Frankly, other clubs of genre are larger, fly higher, and may better serve higher handicap players who just want to blast straight, long shots. Miura's utility exchanges a measure of forgiveness for more feedback, which often leads to better and more controlled shot making.

Miura makes the heads in lofts of 17, 20, and 23 degrees. The company loaned us an early release of the 20, fitted with a stiff, 85 gram, Tour AD shaft by Graphite Design. When we mounted the club and checked the shaft's spine, the head did not oscillate, which is rare for a club from a factory. Such building takes time, and while it leads to more consistent shots, most manufacturers don't take the time to do it. In practice, Miura prefers marketing and selling to custom club makers.

Miura's test club measured just less than 41 inches from tip to sole. It was heavier than any hybrid we have tried before, with a swing weight of D-5. I like such weighting because it allows a player to sense keep track of a club head from take-away through finish. Grip the Miura, waggle it, and you know you have a quality piece in your hand.

The new utility has no screws, external plugs, or additional weighting. Its hosel accommodates a .350 tip, allowing club makers more options for fitting with stronger shafts.

The club looks slightly closed at address. Initial shots flew a bit low and to the left due to a slight draw bias, but the Miura showed its stuff within half a bucket. Most balls followed a medium trajectory. When we hit down harder, they soared higher in a pleasant, rising arc. By opening the face a small amount, balls held their lines, even against strong, right-to-left crossing winds. Very impressive.

Off a tee, balls carried farther than many 4 and 5-metals. I swing a driver at about 104 mph. That tempo on this club produced ball flights of 210-220 yards, with reasonably soft landings. By choking down, I could easily maintain spin, control, and trajectory to 180 yards. Remember, again, that the this was a demo test club. With fitting and custom building, Miura's 'Precious Edition' could undoubtedly perform even better.

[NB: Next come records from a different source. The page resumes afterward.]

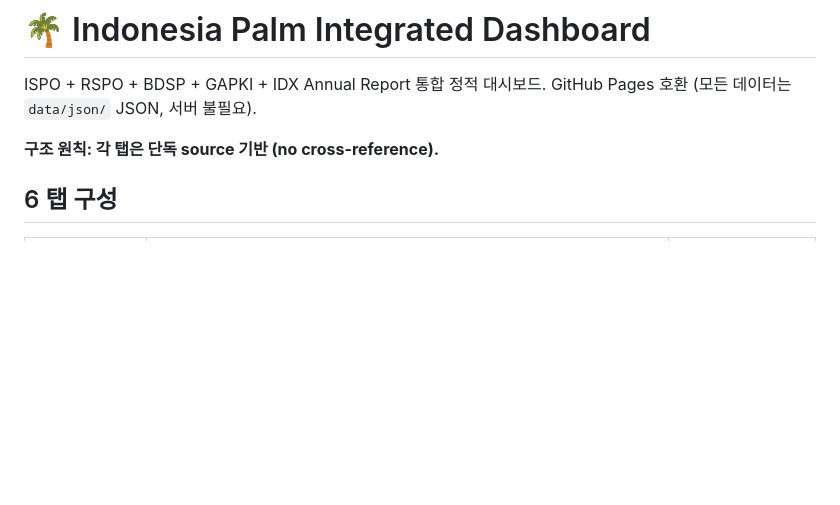
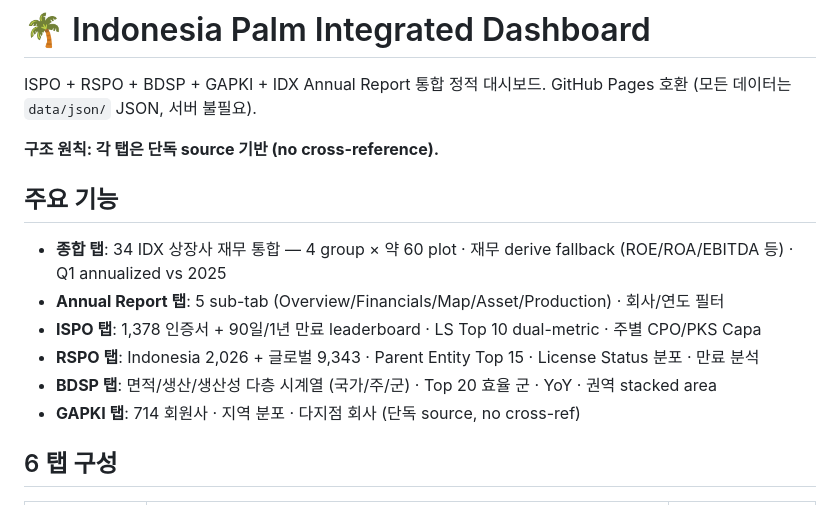
Before and after one commit to moon470an-sys/palm-dashboard, a Markdown page: README.md, the part around the change. Drawn GitHub-style; blank space fills up the shorter version.

Commit message:
README: 주요 기능 섹션 추가 (각 탭 핵심 가치 한눈에)

```diff
--- a/README.md
+++ b/README.md
@@ -4,6 +4,15 @@ ISPO + RSPO + BDSP + GAPKI + IDX Annual Report 통합 정적 대시보드.
 GitHub Pages 호환 (모든 데이터는 `data/json/` JSON, 서버 불필요).
 
 **구조 원칙: 각 탭은 단독 source 기반 (no cross-reference).**
+
+## 주요 기능
+
+- **종합 탭**: 34 IDX 상장사 재무 통합 — 4 group × 약 60 plot · 재무 derive fallback (ROE/ROA/EBITDA 등) · Q1 annualized vs 2025
+- **Annual Report 탭**: 5 sub-tab (Overview/Financials/Map/Asset/Production) · 회사/연도 필터
+- **ISPO 탭**: 1,378 인증서 + 90일/1년 만료 leaderboard · LS Top 10 dual-metric · 주별 CPO/PKS Capa
+- **RSPO 탭**: Indonesia 2,026 + 글로벌 9,343 · Parent Entity Top 15 · License Status 분포 · 만료 분석
+- **BDSP 탭**: 면적/생산/생산성 다층 시계열 (국가/주/군) · Top 20 효율 군 · YoY · 권역 stacked area
+- **GAPKI 탭**: 714 회원사 · 지역 분포 · 다지점 회사 (단독 source, no cross-ref)
 
 ## 6 탭 구성
 
```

This utility slides well through moderate rough, but can make serious divots from fairways. The 20 degree version seemed somewhat shallow for chipping around greens. The 23 degree would be better.

Miura engineered an addictive, blade-like sound into the club. The metallic red finish looks nice enough to wax. From grip to sole, this club is impeccable.

Summary: Miura's new 'Precious Edition' utility club will best suit better players who swing with feel, and prefer more precision. It is not a cookie-cutter hybrid.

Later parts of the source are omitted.